NEWTON is an electronic community for Science, Math, and Computer Science K-12 Educators, sponsored and operated by Argonne National Laboratory's Educational Programs, Andrew Skipor, Ph.D., Head of Educational Programs.

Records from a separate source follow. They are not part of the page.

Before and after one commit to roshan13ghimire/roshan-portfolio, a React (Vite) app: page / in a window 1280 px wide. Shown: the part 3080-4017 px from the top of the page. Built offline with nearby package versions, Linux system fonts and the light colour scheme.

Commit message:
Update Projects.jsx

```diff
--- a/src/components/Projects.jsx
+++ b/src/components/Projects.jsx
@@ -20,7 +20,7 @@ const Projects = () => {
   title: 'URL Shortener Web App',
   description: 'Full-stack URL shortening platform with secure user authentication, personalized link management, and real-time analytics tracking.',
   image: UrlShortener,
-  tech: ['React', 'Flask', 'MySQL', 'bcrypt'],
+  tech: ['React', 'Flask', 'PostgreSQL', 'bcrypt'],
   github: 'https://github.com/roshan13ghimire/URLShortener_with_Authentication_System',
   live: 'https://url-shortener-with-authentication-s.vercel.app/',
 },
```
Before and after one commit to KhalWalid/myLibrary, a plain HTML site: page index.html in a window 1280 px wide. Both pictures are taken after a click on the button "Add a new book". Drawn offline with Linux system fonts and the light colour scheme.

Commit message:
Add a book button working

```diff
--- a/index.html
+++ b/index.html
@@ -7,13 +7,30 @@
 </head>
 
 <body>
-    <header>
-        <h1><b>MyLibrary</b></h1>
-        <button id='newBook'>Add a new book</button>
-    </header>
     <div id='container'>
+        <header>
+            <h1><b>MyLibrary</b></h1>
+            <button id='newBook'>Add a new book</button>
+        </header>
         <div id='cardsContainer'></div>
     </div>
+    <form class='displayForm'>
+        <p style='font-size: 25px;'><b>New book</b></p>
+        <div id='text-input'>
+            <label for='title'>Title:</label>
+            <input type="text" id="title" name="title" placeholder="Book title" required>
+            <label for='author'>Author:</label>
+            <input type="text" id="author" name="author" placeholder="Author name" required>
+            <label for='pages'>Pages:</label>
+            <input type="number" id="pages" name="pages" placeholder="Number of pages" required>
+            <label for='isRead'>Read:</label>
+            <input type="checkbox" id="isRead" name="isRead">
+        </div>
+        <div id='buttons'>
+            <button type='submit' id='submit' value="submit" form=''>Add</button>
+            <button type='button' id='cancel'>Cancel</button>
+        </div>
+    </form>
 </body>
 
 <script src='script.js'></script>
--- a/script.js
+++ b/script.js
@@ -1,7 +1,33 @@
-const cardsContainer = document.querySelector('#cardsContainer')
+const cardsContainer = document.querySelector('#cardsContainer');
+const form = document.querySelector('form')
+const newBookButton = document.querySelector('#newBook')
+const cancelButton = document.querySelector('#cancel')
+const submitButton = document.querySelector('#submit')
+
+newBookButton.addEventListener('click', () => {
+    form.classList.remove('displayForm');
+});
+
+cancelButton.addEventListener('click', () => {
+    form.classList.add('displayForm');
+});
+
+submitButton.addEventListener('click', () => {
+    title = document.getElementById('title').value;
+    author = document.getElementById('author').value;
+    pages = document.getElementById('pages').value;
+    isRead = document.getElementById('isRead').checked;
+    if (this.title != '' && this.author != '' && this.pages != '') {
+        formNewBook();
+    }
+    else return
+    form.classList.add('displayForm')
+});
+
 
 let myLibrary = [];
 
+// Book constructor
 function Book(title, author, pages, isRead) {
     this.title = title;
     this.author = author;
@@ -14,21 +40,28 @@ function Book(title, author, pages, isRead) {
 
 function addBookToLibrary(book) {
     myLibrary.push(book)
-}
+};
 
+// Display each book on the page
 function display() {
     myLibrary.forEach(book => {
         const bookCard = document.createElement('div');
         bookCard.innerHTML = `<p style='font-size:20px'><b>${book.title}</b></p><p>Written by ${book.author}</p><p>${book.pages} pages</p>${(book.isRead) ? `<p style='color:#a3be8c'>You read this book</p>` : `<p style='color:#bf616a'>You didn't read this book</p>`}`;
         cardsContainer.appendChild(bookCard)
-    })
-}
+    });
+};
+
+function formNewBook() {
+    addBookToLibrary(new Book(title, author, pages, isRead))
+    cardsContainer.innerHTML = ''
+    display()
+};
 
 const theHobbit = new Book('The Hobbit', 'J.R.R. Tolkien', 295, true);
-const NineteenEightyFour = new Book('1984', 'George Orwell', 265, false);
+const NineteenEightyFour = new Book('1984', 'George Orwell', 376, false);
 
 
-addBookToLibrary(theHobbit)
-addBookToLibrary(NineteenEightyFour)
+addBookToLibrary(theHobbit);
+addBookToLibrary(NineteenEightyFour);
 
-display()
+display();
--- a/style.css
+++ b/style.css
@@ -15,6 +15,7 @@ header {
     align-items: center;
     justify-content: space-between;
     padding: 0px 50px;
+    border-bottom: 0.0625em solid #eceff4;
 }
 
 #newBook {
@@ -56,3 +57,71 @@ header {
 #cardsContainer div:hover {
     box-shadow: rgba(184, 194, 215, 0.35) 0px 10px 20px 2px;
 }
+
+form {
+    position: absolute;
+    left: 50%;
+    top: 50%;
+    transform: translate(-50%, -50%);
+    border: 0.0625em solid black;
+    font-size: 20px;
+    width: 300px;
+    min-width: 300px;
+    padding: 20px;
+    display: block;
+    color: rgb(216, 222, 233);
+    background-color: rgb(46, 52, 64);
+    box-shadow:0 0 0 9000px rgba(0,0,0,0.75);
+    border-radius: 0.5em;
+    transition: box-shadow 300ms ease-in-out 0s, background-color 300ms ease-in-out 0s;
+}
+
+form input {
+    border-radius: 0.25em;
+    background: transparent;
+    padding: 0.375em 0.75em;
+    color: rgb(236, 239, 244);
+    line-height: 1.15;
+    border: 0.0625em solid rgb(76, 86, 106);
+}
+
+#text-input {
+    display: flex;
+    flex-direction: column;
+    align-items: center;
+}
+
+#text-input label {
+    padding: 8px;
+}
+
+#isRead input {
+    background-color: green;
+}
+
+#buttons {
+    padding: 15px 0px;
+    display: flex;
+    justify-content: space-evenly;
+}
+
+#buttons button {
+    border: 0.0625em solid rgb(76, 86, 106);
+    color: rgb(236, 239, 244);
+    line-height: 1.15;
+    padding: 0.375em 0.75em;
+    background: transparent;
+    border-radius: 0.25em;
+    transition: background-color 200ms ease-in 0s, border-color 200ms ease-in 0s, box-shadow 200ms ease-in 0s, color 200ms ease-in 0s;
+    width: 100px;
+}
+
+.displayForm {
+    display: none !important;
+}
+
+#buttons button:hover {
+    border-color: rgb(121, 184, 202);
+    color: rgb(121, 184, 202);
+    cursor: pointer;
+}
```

For assistance with NEWTON contact a System Operator (help@newton.dep.anl.gov), or at Argonne's Educational Programs